Search our shop

    Fire hearts 

    Fire poppies

    Blue fire daisies

    White fire daisies

    Wild grasses

    Studio pieces

    Purchase unique fire paintings, rich and complex grasses and an exclusive opportunity to own studio pieces from previous collections.

    About Royden

    An ex war-zone TV news soundman, Royden's techniques are inventive, his processes explosive. From painting with fire to sculpting with weaponry, Royden's work is unique and exciting. How did he become an artist and where does he get his inspiration?

    More about Royden

    Painting with fire

    Grass and sky


    Many of my artistic processes involve chaos. That is my comfort zone. The grass and sky paintings combine that chaos with my perfect invented landscape. These paintings are my solace. My safe place. My summer.

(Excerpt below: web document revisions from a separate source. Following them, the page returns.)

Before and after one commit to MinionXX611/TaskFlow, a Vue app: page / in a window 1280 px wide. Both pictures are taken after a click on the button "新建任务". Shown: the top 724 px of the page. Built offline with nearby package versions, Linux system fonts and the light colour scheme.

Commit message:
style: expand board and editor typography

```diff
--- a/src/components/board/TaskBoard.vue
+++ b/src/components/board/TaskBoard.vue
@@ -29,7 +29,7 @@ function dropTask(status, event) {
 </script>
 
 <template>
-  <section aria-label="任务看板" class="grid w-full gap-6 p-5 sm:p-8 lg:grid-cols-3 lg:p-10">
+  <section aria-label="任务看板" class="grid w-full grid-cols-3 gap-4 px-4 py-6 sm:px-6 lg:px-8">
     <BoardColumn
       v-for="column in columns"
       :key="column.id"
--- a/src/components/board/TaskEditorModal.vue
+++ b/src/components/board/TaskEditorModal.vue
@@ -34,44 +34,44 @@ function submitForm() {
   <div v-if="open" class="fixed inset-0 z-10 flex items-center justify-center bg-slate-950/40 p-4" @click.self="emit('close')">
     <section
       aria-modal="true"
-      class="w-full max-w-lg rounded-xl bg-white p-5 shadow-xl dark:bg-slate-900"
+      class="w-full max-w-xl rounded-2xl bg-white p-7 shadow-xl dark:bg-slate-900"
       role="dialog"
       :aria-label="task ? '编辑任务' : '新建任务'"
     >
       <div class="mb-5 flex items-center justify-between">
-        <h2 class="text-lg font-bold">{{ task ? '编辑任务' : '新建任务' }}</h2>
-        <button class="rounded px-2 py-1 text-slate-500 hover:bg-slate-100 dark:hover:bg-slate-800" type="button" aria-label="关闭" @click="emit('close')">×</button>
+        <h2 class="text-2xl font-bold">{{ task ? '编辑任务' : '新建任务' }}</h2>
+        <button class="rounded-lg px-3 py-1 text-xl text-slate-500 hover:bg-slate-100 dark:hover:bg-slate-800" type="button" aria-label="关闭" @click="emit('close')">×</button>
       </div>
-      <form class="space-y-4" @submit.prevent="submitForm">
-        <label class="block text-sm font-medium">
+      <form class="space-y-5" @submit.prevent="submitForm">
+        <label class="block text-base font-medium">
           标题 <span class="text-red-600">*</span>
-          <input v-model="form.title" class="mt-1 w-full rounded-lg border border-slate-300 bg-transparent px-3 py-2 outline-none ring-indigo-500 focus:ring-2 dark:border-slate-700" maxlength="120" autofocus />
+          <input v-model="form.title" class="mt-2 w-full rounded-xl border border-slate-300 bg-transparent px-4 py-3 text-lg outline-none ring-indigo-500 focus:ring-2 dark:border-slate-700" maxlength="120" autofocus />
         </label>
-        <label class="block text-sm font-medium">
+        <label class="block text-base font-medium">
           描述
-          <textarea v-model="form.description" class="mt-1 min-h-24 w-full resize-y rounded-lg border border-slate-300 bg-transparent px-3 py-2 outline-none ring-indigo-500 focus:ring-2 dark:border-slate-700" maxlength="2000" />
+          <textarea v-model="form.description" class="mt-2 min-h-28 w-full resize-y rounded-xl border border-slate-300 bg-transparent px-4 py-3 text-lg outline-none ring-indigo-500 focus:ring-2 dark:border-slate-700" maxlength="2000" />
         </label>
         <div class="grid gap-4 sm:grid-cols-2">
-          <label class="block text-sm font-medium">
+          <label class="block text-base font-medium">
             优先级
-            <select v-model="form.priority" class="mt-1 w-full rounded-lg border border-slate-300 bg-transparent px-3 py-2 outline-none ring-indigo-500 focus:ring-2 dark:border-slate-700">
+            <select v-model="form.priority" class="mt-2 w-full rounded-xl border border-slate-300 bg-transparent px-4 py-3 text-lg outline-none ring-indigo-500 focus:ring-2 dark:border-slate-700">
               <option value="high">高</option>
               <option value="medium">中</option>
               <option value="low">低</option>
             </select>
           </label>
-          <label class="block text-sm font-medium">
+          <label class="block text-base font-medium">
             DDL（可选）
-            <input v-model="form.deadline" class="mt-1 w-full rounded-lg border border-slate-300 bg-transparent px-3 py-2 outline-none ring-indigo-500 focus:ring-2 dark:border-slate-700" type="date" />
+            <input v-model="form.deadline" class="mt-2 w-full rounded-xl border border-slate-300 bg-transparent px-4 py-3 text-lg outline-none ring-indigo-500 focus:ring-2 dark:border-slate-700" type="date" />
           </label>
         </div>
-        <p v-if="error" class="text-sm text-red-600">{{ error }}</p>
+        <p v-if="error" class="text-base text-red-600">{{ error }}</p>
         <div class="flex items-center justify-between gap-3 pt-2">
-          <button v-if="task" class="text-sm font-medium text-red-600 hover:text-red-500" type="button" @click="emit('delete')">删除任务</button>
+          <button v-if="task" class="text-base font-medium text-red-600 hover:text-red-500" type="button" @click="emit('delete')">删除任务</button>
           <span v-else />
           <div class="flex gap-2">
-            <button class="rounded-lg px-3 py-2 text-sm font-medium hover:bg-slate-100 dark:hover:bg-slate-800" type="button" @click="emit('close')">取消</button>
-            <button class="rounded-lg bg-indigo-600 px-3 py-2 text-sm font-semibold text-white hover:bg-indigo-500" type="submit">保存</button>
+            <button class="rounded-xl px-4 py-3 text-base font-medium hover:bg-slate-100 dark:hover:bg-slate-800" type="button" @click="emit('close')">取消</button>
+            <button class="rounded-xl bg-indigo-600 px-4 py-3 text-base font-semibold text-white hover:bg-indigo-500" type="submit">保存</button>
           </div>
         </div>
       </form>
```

    Every day I go into the studio and try to paint somewhere I would like to be. And for much of the year that is summer.

    It has taken many years to get the clarity and depth of colour that gives the feeling of summer. Endless days wandering in the countryside near my studio looking up at the sky.

    Skies are backlit. The light comes from a source far away. That is remarkably difficult to paint. But I’m not trying to paint a literal representation of the sky, more a feeling of that moment when I was standing underneath it.

    I use hand-ground oil paint. It gives a superbly clean colour. I work fast with large brushes, blending and moving the paint. Gradually adding clouds and creating the movement within the sky. Sometimes the clouds get a little darker, sometimes storms appear. It really is dependant on my mood and what the weather is doing outside the studio.

    I aim to complete the sky in a single session, although if I’m working with a more chaotic or stormy sky this spreads into multiple painting sessions.


    It took two years of experimenting before I got anywhere close to the effect I wanted to create with the grasses. Cleanly defined, single blades massing together to form a dense bed of grass and movement in which you can lose yourself. Sounds simple but really wasn’t.

    I eventually came up with a blend of alkyd resins mixed with oil paint, which created exactly the right consistency to flick the grass onto the canvas. Too thick and it arrives on the canvas with a very unappealing splat. Too thin and the result is spray rather than blade. Just right and each blade of grass lands with a sharp clean edge.

    About 60 per cent of the paint ends up anywhere other than on the canvas. But when I get it right it looks stunning. I use three to ten different greens, yellows, blues and reds with a little white to create the depth of grass and details of wildflower.


    Sometimes the grasses don’t just end up in the foreground but generate a life of their own. Turning into swirls, creeping up the sides of the painting and moving in ways I had never expected.

    With each flick of my brush, I use the end of the handle; the grass lands roughly where I want it. I have to constantly respond to how the painting changes. I follow the paint. I add more grass, more depth and see where the painting takes me.

    I thrive on having to respond to what is happening in the moment. At times I am so focused I find myself staggering back from a painting several hours after I started. I am covered in paint; the studio walls are covered in paint. The dog is covered in paint.

    I look up to see a finished painting. 


    Every stage of the creative process is just as important to me as the next. Just because you can’t see something doesn’t make it any less vital to the effect of the final artwork.

    The supports are a perfect example of this.

    I make every single one myself. It's the only way that I can get such a deep, quality structure, that is resistant to warping and very stable.

    The wood is arctic pine. Slow grown, dense, straight and sustainable. I buy it from my local carpenter's shop where it's planed to my exact dimensions.

    The corners are morticed mitres. This gives a very strong corner and means the canvas can be keyed to maintain tension – ideal for combatting the challenges of heating in modern homes. Finally a strip of MDF is glued and pinned to the outer edge, giving a very precise edge and covering the mortices.

    The canvas is oilprimed cotton duck. I hand stretch it onto the support and fix it with staples. Up to four more coats of oil primer are added, sanded between each coat. Only then is the support ready for painting. They're such things of beauty that I sometimes feel it's a shame to paint on them. But then I wouldn't make much of a living!